Two mysteries have been a head-scratcher for many paleoclimate experts: Where did the last ice age's ice sheets come from, and how did they grow so fast? A new study published in Nature Geoscience may have solved these mysteries, proposing an explanation. These findings could also be applied to other historic glacial periods.
The last glacial cycle began 116,000 years ago, and an enormous ice sheet covered the Northern Hemisphere. However, these sheets only took 10,000 years to grow and merge, which was surprising to scientists.
Scientists have previously struggled to explain the extensive ice sheets that covered the milder Northern Europe and Scandinavia – the warm water brought up by the North Atlantic Current should have made Scandinavia largely ice-free.
"The problem is we don't know where those ice sheets (in Scandinavia) came from and what caused them to expand in such a short amount of time," said Marcus Lofverstrom, lead author, in a statement.
The authors of the study developed a complex Earth-system model called the Community Earth System Model. This model could recreate early climate conditions from the recent glacial period in high spatial detail

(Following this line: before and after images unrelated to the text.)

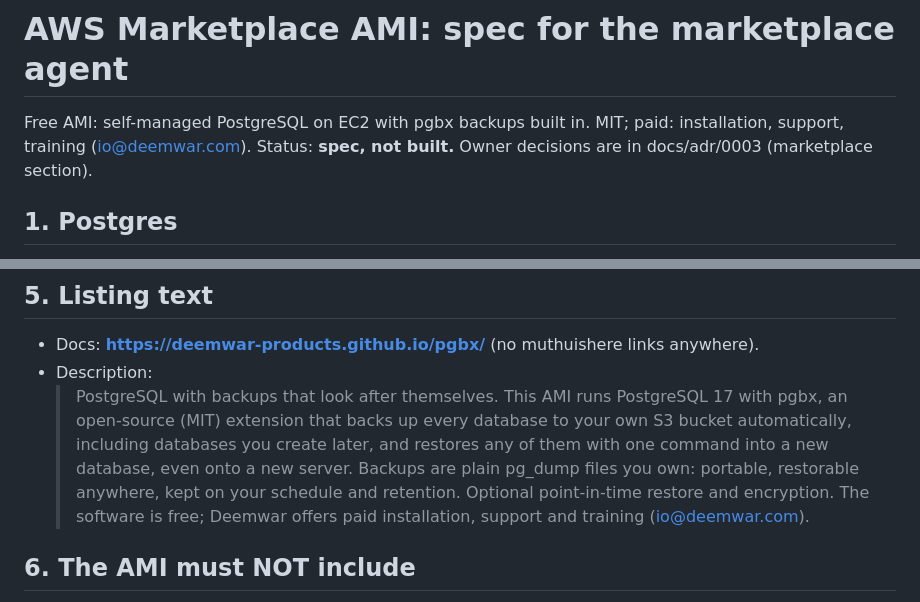
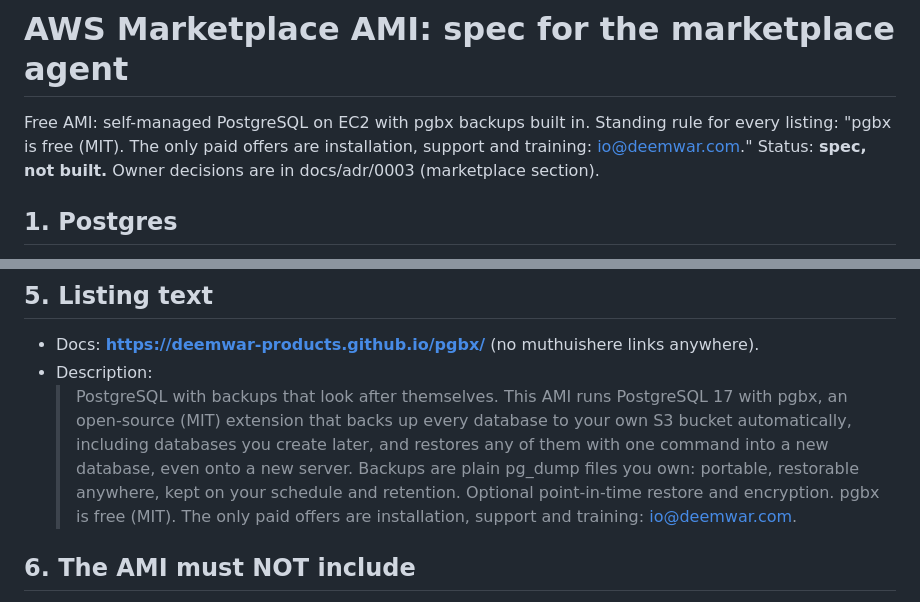
Before and after one commit to deemwar-products/pgbx, a Markdown page: docs/marketplace/aws-ami.md, 2 parts joined by grey strips. GitHub-like rendering.

Commit message:
docs: AMI listing text uses the standing line (free MIT; paid only installation, support, training)

```diff
--- a/docs/marketplace/aws-ami.md
+++ b/docs/marketplace/aws-ami.md
@@ -1,7 +1,7 @@
 # AWS Marketplace AMI: spec for the marketplace agent
 
-Free AMI: self-managed PostgreSQL on EC2 with pgbx backups built in. MIT; paid: installation, support, training
-(io@deemwar.com). Status: **spec, not built.** Owner decisions are in docs/adr/0003 (marketplace section).
+Free AMI: self-managed PostgreSQL on EC2 with pgbx backups built in. Standing rule for every listing: "pgbx is free
+(MIT). The only paid offers are installation, support and training: io@deemwar.com." Status: **spec, not built.** Owner decisions are in docs/adr/0003 (marketplace section).
 
 ## 1. Postgres
 
@@ -74,8 +74,8 @@ Without S3 (Packer build, no bucket yet): `SELECT extversion FROM pg_extension W
   > extension that backs up every database to your own S3 bucket automatically, including databases you create
   > later, and restores any of them with one command into a new database, even onto a new server. Backups are plain
   > pg_dump files you own: portable, restorable anywhere, kept on your schedule and retention. Optional
-  > point-in-time restore and encryption. The software is free; Deemwar offers paid installation, support and
-  > training (io@deemwar.com).
+  > point-in-time restore and encryption. pgbx is free (MIT). The only paid offers are installation, support and
+  > training: io@deemwar.com.
 
 ## 6. The AMI must NOT include
 
```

The researchers found that ocean gateways in the Canadian Arctic Archipelago were vital in controlling the North Atlantic climate. This gateway then helped decide whether the ice sheets in Scandinavia grew or not. The models revealed that as long as the Canadian Arctic Archipelago remained open, the Northern Hemisphere was cooled sufficiently enough by the Earth’s orbital configuration to allow ice sheets to build up in Northern Canada and Siberia.
The research team also explored whether the marine ice sheets obstructed the waterways in the Canadian Arctic Archipelago. Normally, fresh Arctic and North Pacific waster is routed through the Canadian Arctic Archipelago – in this scenario, it was actually diverted east of Greenland. The diversion caused weakening and freshening of the North Atlantic deep circulation, cooler conditions in Scandinavia, and sea ice expansion.
"Using both climate model simulations and marine sediment analysis, we show that ice forming in northern Canada can obstruct ocean gateways and divert water transport from the Arctic into the North Atlantic," Lofverstrom said, "and that in turn leads to a weakened ocean circulation and cold conditions off the coast of Scandinavia, which is sufficient to start growing ice in that region."
"These findings are supported by marine sediment records from the North Atlantic, which show evidence of glaciers in northern Canada several thousand years before the European side," said Diane Thompson, study author. "The sediment records also show compelling evidence of a weakened deep ocean circulation before the glaciers form in Scandinavia, similar to our modeling results."
Overall, the experiments may suggest that the marine ice formation in Northern Canada was necessary for Scandinavian glaciers to form.
"It is possible that the mechanisms we identified here apply to every glacial period, not just the most recent one," Lofverstrom said. "It may even help explain more short-lived cold periods such as the Younger Dryas cold reversal (12,900 to 11,700 years ago) that punctuated the general warming at the end of the last ice age."